- **Task brief**: Which lines below contain the word "width"? Copy each one.

- **Data section**:
——————————

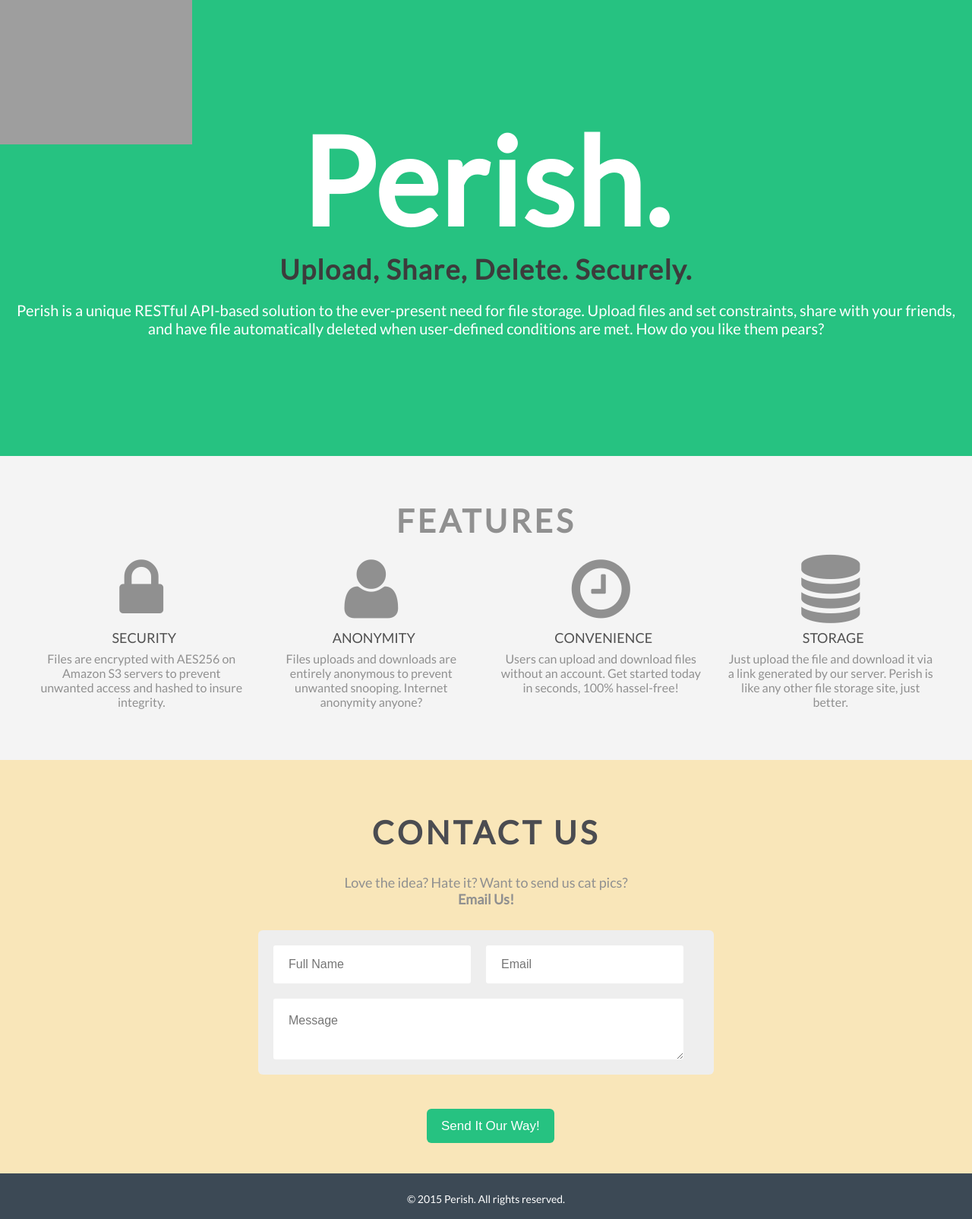
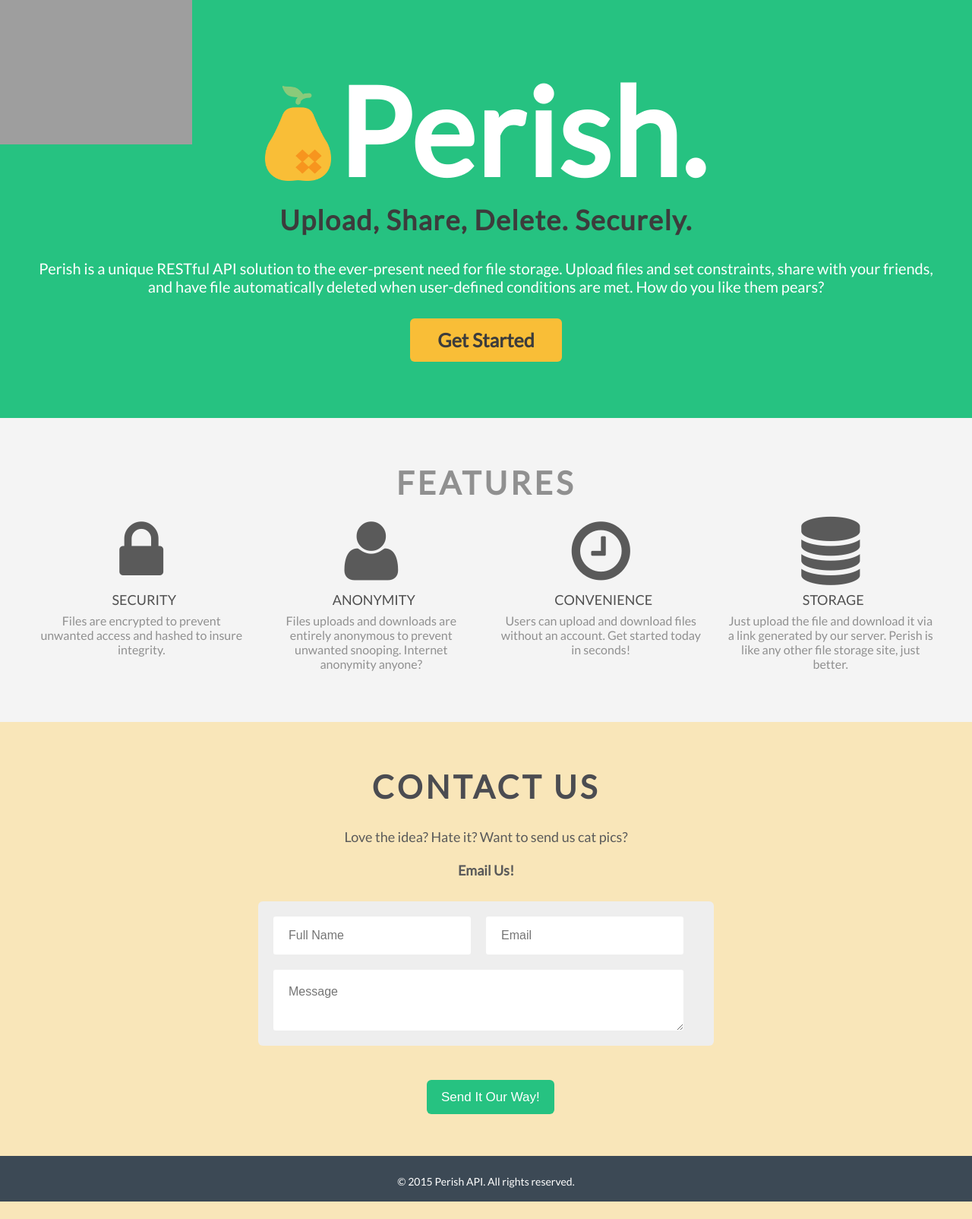
Before and after one commit to project-perish/perish, a Flask app: page / in a window 1280 px wide. Shown: the whole page at 76% size. After the commit the page ends 1581 px from the top, so only its background shows below. Run offline with Flask 2, Linux system fonts and the light colour scheme; grey boxes are pictures that could not be loaded.

Commit message:
added try me button, fixed more styling

```diff
--- a/app/static/css/main.css
+++ b/app/static/css/main.css
@@ -51,7 +51,7 @@
   /* Contact Message */
   font-size: 18px;
   text-align: center;
-  color: #909090; }
+  color: #5a5a5a; }
 
 * {
   -webkit-margin-after: 0;
@@ -91,21 +91,55 @@
   background-color: #26C281;
   width: 100%;
   position: relative;
-  height: 600px; }
+  height: 550px; }
 
 .brand-wrapper {
   position: relative;
-  margin: 90px 0px; }
+  padding: 25px 50px; }
 
 .brand {
   font-size: 160px;
-  margin: 50px; }
+  display: inline; }
 
 .desc {
-  padding: 20px;
+  padding-top: 30px;
+  padding-bottom: 15px;
   color: white;
   text-align: center;
   font-size: 20px; }
+
+.logo {
+  height: 125px;
+  width: 87px;
+  position: relative;
+  top: 5px; }
+
+.try-me {
+  text-align: center;
+  width: 200px;
+  margin: 0px auto; }
+  .try-me a {
+    display: block;
+    background-color: #F9BE37;
+    -webkit-background-clip: padding-box;
+    -moz-background-clip: padding-box;
+    background-clip: padding-box;
+    border: none;
+    color: #3C3C3C;
+    margin: 15px auto;
+    border-radius: 6px;
+    padding: 10px 19px;
+    font-size: 25px;
+    line-height: 1.471;
+    border-radius: 6px;
+    position: relative;
+    -webkit-transition: background-color 0.3s ease;
+    -moz-transition: background-color 0.3s ease;
+    transition: background-color 0.3s ease; }
+    .try-me a:active {
+      background-color: #F9E6BC; }
+    .try-me a:hover {
+      background-color: #F9E6BC; }
 
 /* = features
 ----------------------------------------------- */
@@ -128,8 +162,8 @@
 ----------------------------------------------- */
 section.contact {
   background-color: rgba(253, 227, 167, 0.75);
-  padding-top: 70px;
-  padding-bottom: 110px;
+  padding-top: 60px;
+  padding-bottom: 125px;
   position: relative; }
 
 section.contact h2 {
--- a/app/static/css/scss/custom/_main.scss
+++ b/app/static/css/scss/custom/_main.scss
@@ -9,6 +9,7 @@
 $contact-color:rgba(253, 227, 167, 0.75);
 $font-color: #909090;
 $features-font-color: #4b4c51;
+$contact-font-color: #5a5a5a;
 
 /* =Global
 ----------------------------------------------- */
@@ -66,7 +67,7 @@
   /* Contact Message */
   font-size: 18px;
   text-align: center;
-  color: $font-color;
+  color: $contact-font-color;
 }
 
 * {
@@ -120,25 +121,69 @@
 background-color: $intro-color;
 width: 100%;
 position: relative;
-height: 600px;
+height: 550px;
 }
 
 .brand-wrapper {
   position: relative;
-  margin: 90px 0px;
+  padding: 25px 50px;
 }
 
 .brand{
   font-size: 160px;
-  margin: 50px;
+    display: inline;
 }
 
 .desc{
-  padding: 20px;
+  padding-top: 30px;
+  padding-bottom: 15px;
   color:white;
   text-align: center;
   font-size: 20px;
 }
+
+.logo{
+  height: 125px;
+  width: 87px;
+  position: relative;
+  top: 5px;
+}
+
+.try-me{
+  text-align: center;
+  width: 200px;
+  margin: 0px auto;
+
+  a{
+    display: block;
+    background-color: #F9BE37;
+    -webkit-background-clip: padding-box;
+    -moz-background-clip: padding-box;
+    background-clip: padding-box;
+    border: none;
+    color: #3C3C3C;
+    margin:15px auto;
+    border-radius: 6px;
+    padding: 10px 19px;
+    font-size: 25px;
+    line-height: 1.471;
+    border-radius: 6px;
+    position: relative;
+    -webkit-transition: background-color 0.3s ease;
+    -moz-transition: background-color 0.3s ease;
+    transition: background-color 0.3s ease;
+
+    &:active {
+      background-color: #F9E6BC;
+    }
+
+    &:hover {
+      background-color: #F9E6BC;
+    }
+  }
+}
+
+
 /* = features
 ----------------------------------------------- */
 .features{
@@ -167,8 +212,8 @@
 ----------------------------------------------- */
 section.contact {
   background-color:$contact-color;
-  padding-top: 70px;
-  padding-bottom: 110px;
+  padding-top: 60px;
+  padding-bottom: 125px;
   position:relative;
 }
 
--- a/app/templates/index.html
+++ b/app/templates/index.html
@@ -4,7 +4,7 @@
 		<meta name="viewport" content="width=device-width,minimum-scale=1.0,maximum-scale=1.0">
 		<meta name="robots" content="noarchive">
 		<meta name="description" content="Perish is an API to put constraints on the availability of your files">
-		<title>Perish</title>
+		<title>Perish API</title>
 		<!-- CSS -->
 		<link rel="stylesheet" href="static/css/main.css">
 		<!-- fonts -->
@@ -17,11 +17,15 @@
 		<section class="header">
 			<div class="brand-wrapper">
 				<h1>
+					<img src="/static/img/logo.png" class="logo">
 					<em class="brand">Perish.</em>
 				</h1>
 				<h1>Upload, Share, Delete. Securely. </h1>
-				<p class="desc"> Perish is a unique RESTful API-based solution to the ever-present need for file storage. Upload files and set constraints, share with your friends, and have file automatically deleted when user-defined conditions are met. How do you like them pears?
+				<p class="desc"> Perish is a unique RESTful API solution to the ever-present need for file storage. Upload files and set constraints, share with your friends, and have file automatically deleted when user-defined conditions are met. How do you like them pears?
 				</p>
+				<div class="try-me">
+					<a href="http://docs.perish.apiary.io" target="_blank"><strong>Get Started</strong></a>
+				</div>
 			</div>
 		</section>
 
@@ -33,7 +37,7 @@
 						<div class="col-lg-3 col-md-3 col-sm-3 col-xs-12">
 							<h6><i class="fa fa-lock"></i></h6>
 							<h6 class="features-label">&nbsp;&nbsp;SECURITY</h6>
-							<p class="features-desc">Files are encrypted with AES256 on Amazon S3 servers to prevent unwanted access and hashed to insure integrity.</p>
+							<p class="features-desc">Files are encrypted to prevent unwanted access and hashed to insure integrity.</p>
 						</div>
 						<div class="col-lg-3 col-md-3 col-sm-3 col-xs-12">
 							<h6><i class="fa fa-user"></i></h6>
@@ -43,7 +47,7 @@
 						<div class="col-lg-3 col-md-3 col-sm-3 col-xs-12">
 							<h6><i class="fa fa-clock-o"></i></h6>
 							<h6 class="features-label">&nbsp;&nbsp;CONVENIENCE</h6>
-							<p class="features-desc">Users can upload and download files without an account. Get started today in seconds, 100% hassel-free!</p>
+							<p class="features-desc">Users can upload and download files without an account. Get started today in seconds!</p>
 						</div>
 						<div class="col-lg-3 col-md-3 col-sm-3 col-xs-12">
 							<h6><i class="fa fa-database"></i></h6>
@@ -56,7 +60,8 @@
 		</section>
 		<section id="contact" class="contact">
 			<h2>Contact Us</h2>
-			<h6>Love the idea? Hate it? Want to send us cat pics?<br><b>Email Us!</b><br></h6>
+			<h6>Love the idea? Hate it? Want to send us cat pics?<br/><br/>
+			<strong class="email-us">Email Us!</strong><br></h6>
 			<form class="contactform" method="post" autocomplete="off">
 				<input type="text" id="name" name="name" value="" placeholder="Full Name">
 				<input type="email" id="email" name="email" value="" placeholder="Email">
@@ -69,6 +74,6 @@
 	</body>
 
 	<footer>
-		<p style="≈">© 2015 Perish. All rights reserved.</p>
+		<p style="≈">© 2015 Perish API. All rights reserved.</p>
 	</footer>
 </html>
```
Also changed, not shown: 1 other file.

——————————

- **Expected answer**:
   width: 100%;
+  width: 87px;
+  width: 200px;
 width: 100%;
+  width: 87px;
+  width: 200px;
 		<meta name="viewport" content="width=device-width,minimum-scale=1.0,maximum-scale=1.0">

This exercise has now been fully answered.